名優ゲイリー・オールドマンがついにアカデミー主演男優賞を手にした映画「Darkest Hour」(邦題「ウィンストン・チャーチル/ヒトラーから世界を救った男」)が日本公開とのこと。私はこの映画はまだ未見なのですが、いやはや昨年、2017年のイギリス映画界は、私が個人的に「がんばれイギリス」映画と呼ぶ作品が目白押しでした。



また大英帝国最後のインド総督、マウントバッテン卿を主人公にした「Viceroy’s House」では、「パディントン」では優しいパパ役でうっていたヒュー・ボネヴィルが、「貴族的で見栄っ張り」といわれたマウントバッテン卿を演じています。

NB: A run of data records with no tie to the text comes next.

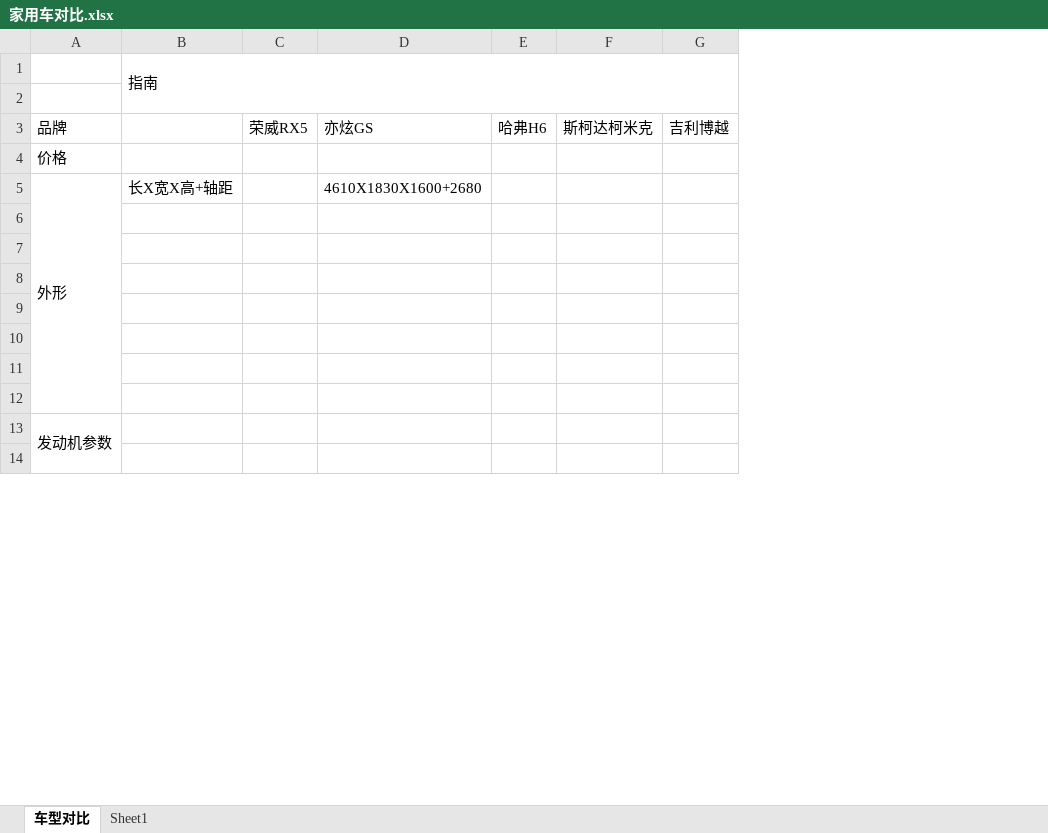
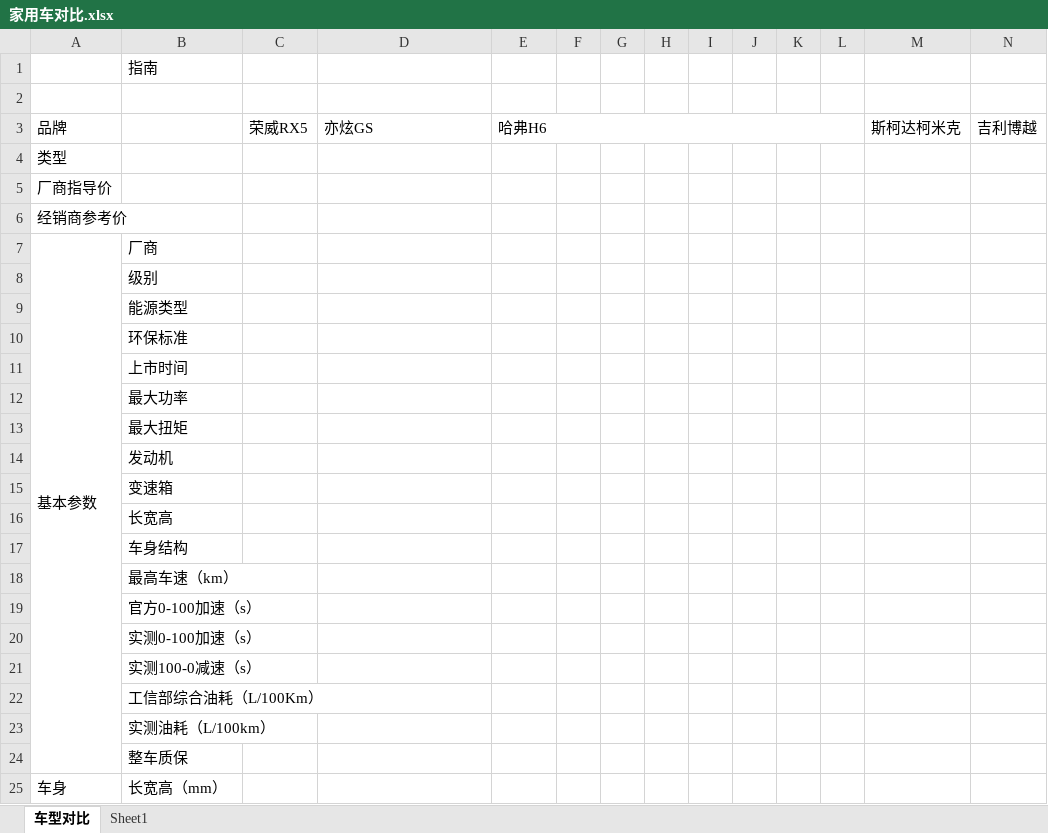
Before and after one commit to darenone/document, an Excel workbook: 购车/家用车对比.xlsx, sheet 车型对比, drawn as a sheet; only a part is shown; values as stored, in another font and other column widths than the file's, no cell formats; removed rows and columns are numbered as before the commit, all else as after; rows hold the shown columns only; the diff covers the shown part only; the diff names each change by its address in the sheet, - before the commit and + after, or states it on an @@ line.

Commit message:
更新文档

```diff
--- a/购车/家用车对比.xlsx (sheet 车型对比)
+++ b/购车/家用车对比.xlsx (sheet 车型对比)
+column F, empty
+column G, empty
+column H, empty
+column I, empty
+column J, empty
+column K, empty
+column L, empty
-B1:J2 merged
+E3:L3 merged
@@ column A renumbered between rows 4 and 12 @@
-row 5: 外形 | 长X宽X高+轴距 |  | 4610X1830X1600+2680
-row 7: (empty)
+row 7: 基本参数 | 厂商
+A7:A24 merged
-B8: (empty)
+B8: 级别
-B9: (empty)
+B9: 能源类型
-B10: (empty)
+B10: 环保标准
-B11: (empty)
+B11: 上市时间
-A13:A15 merged
-B12: (empty)
+B12: 最大功率
-B13: (empty)
+B13: 最大扭矩
+row 14:  | 发动机
+row 15:  | 变速箱
+row 16:  | 长宽高
+row 17:  | 车身结构
+row 18:  | 最高车速（km）
+row 19:  | 官方0-100加速（s）
+row 20:  | 实测0-100加速（s）
+row 21:  | 实测100-0减速（s）
+row 22:  | 工信部综合油耗（L/100Km）
+row 23:  | 实测油耗（L/100km）
+row 24:  | 整车质保
+row 25: 车身 | 长宽高（mm）
```
Also changed, not shown: 18 added rows and merged cells elsewhere in this sheet, cell formats.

近年、インドの政治家であり元国連事務次長でもあったシャシ・タルール氏などが先鋒となって、イギリスのインド植民地支配に対する弾劾・補償要求の声が高まっていた背景がありましたので、こうしたイギリス側からの視点による、下世話に要約すれば「全部オレたちのせいにするなよ〜」的な作品の登場は興味深い。これを脇からサポートするかのようだったのが、大御所ジュディ・デンチが演じるところのヴィクトリア女王が一人のインド人青年との友情を育む物語、「Victoria & Abdul」。

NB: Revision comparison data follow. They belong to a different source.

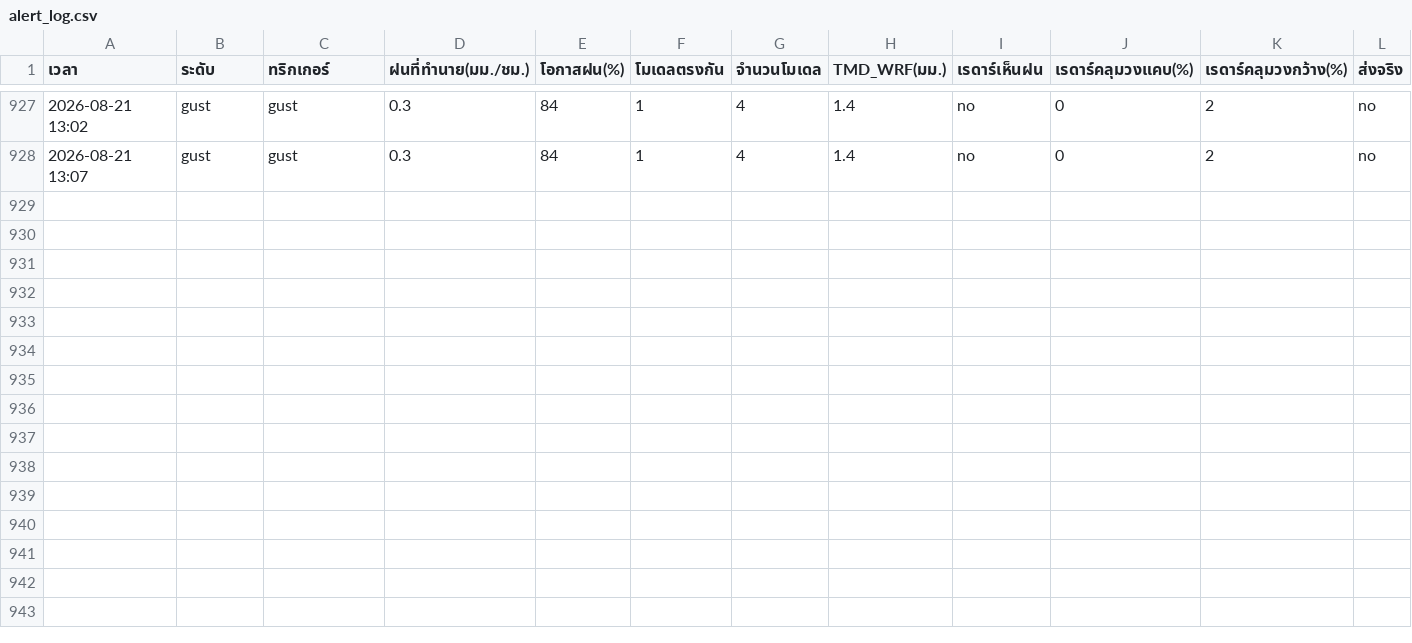
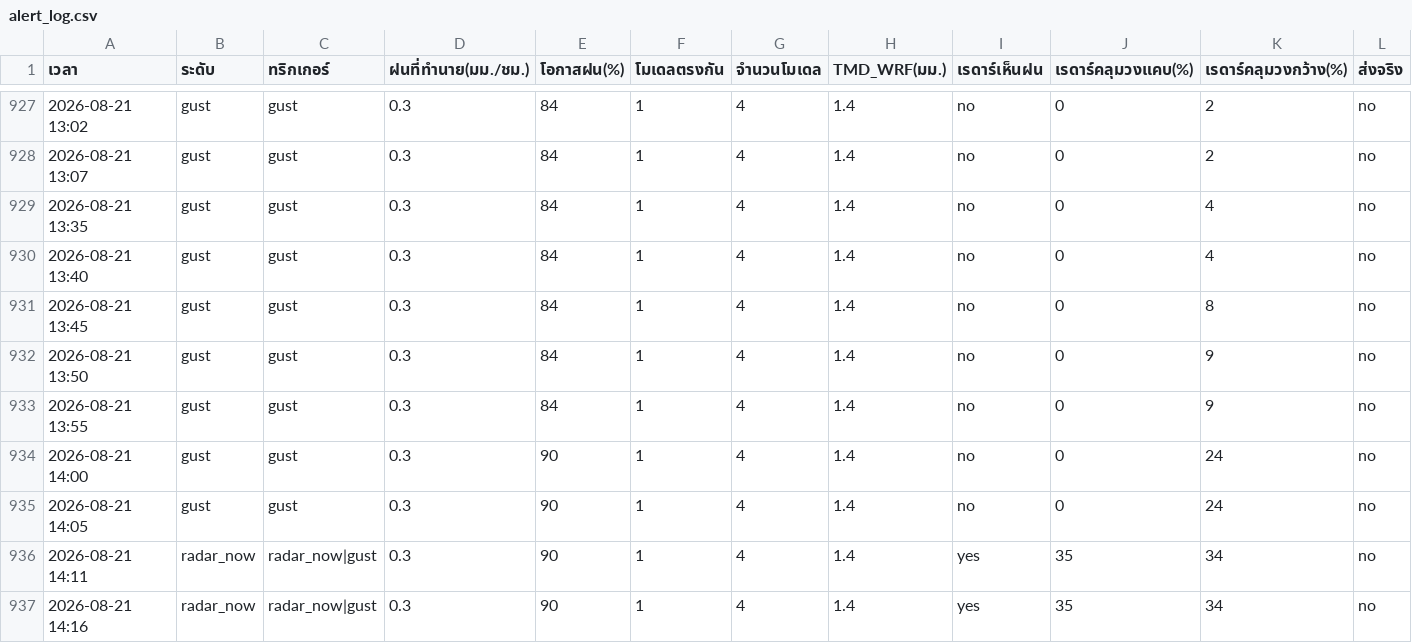
Before and after one commit to supramitj-sys/rain-alert, a CSV file: alert_log.csv, drawn as a sheet; only a part is shown, gaps mark what is left out; rows hold the shown columns only; the diff names each change by its address in the sheet, - before the commit and + after, or states it on an @@ line.

```diff
--- a/alert_log.csv
+++ b/alert_log.csv
+row 929: 2026-08-21 13:35 | gust | gust | 0.3 | 84 | 1 | 4 | 1.4 | no | 0 | 4 | no
+row 930: 2026-08-21 13:40 | gust | gust | 0.3 | 84 | 1 | 4 | 1.4 | no | 0 | 4 | no
+row 931: 2026-08-21 13:45 | gust | gust | 0.3 | 84 | 1 | 4 | 1.4 | no | 0 | 8 | no
+row 932: 2026-08-21 13:50 | gust | gust | 0.3 | 84 | 1 | 4 | 1.4 | no | 0 | 9 | no
+row 933: 2026-08-21 13:55 | gust | gust | 0.3 | 84 | 1 | 4 | 1.4 | no | 0 | 9 | no
+row 934: 2026-08-21 14:00 | gust | gust | 0.3 | 90 | 1 | 4 | 1.4 | no | 0 | 24 | no
+row 935: 2026-08-21 14:05 | gust | gust | 0.3 | 90 | 1 | 4 | 1.4 | no | 0 | 24 | no
+row 936: 2026-08-21 14:11 | radar_now | radar_now|gust | 0.3 | 90 | 1 | 4 | 1.4 | yes | 35 | 34 | no
+row 937: 2026-08-21 14:16 | radar_now | radar_now|gust | 0.3 | 90 | 1 | 4 | 1.4 | yes | 35 | 34 | no
```
Also changed, not shown: radar_watch.csv.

ここから映画オタクな話になりますが、イギリスの国情を反映した映画作品といえば、大昔の作品に「ゼンダ城の虜」(The Prisoner of Zenda)という1937年の作品があります。


「ゼンダ城の虜」が発表された1937年以降、イギリス映画界は第二次世界大戦のプロパギャンダ映画の百花繚乱となります。名戦闘機スピットファイアの開発に取材した「The First of the Few」(1942年)。後に「アラビアのロレンス」などで名を馳せるデヴィッド・リーンが二つの大戦間のイギリス庶民の生活を描いた「This Happy Breed」(1944年)。ノエル・カワードが監督・脚本・主演した「In Which Serve」(1942年)。ローレンス・オリヴィエとヴィヴィアン・リー夫妻は、独裁者フィリップ2世率いる大国スペインに立ち向かうイギリスを描いた「Fire Over England」(1937年)と、独裁者ナポレオンに立ち向かうネルソン提督を描いた「That Hamilton Woman」(1941年)の二作で共演して、スター・カップルとしての地位を不動のものにします。


“A quarrel in a far away country between people of whom we know nothing”

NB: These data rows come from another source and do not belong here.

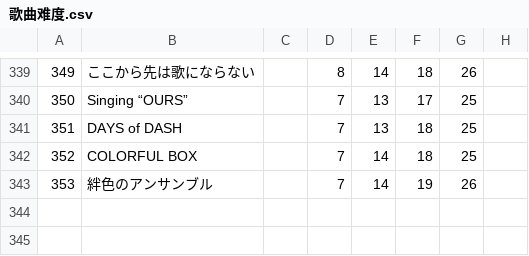
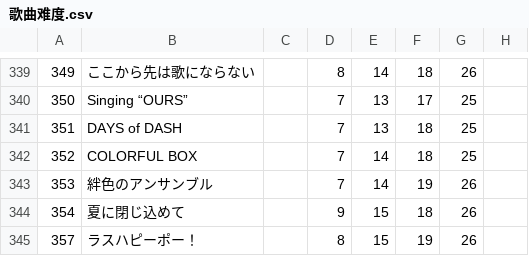
Before and after one commit to LibrarristShalinward/Ichigayas_no_Souko, a CSV file: 歌曲信息/歌曲难度.csv, drawn as a sheet; only a part is shown, gaps mark what is left out; the diff names each change by its address in the sheet, - before the commit and + after, or states it on an @@ line.

```diff
--- a/歌曲信息/歌曲难度.csv
+++ b/歌曲信息/歌曲难度.csv
+row 344: 354 | 夏に閉じ込めて |  | 9 | 15 | 18 | 26
+row 345: 357 | ラスハピーポー！ |  | 8 | 15 | 19 | 26
```
Also changed, not shown: 歌曲信息/歌曲列表.csv, 歌曲信息/歌曲名简写.csv, 9 other files.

It seems to be a fashionable trend, especially amongst my left-leaning friends, to jeer at the latest western military action in Syria as the cynical attempt at statesmanship by desperate politicians.

But I cast my mind back a few years and wonder if David “You Decide” Cameron had had some semblance of leadership to act on Obama’s urging in 2013, instead of throwing the matter carelessly to the headless chickens in the Commons, there might have never been a refugee crisis of the proportion we have been forced to witness, resulting in the nationalist tendencies across Europe, culminating in the Brexiteers’ victory in 2016.

“How horrible, fantastic, incredible it is that we should be digging trenches and trying on gas-masks here because of a quarrel in a far away country between people of whom we know nothing.” (Neville Chamberlain, 27 September 1938)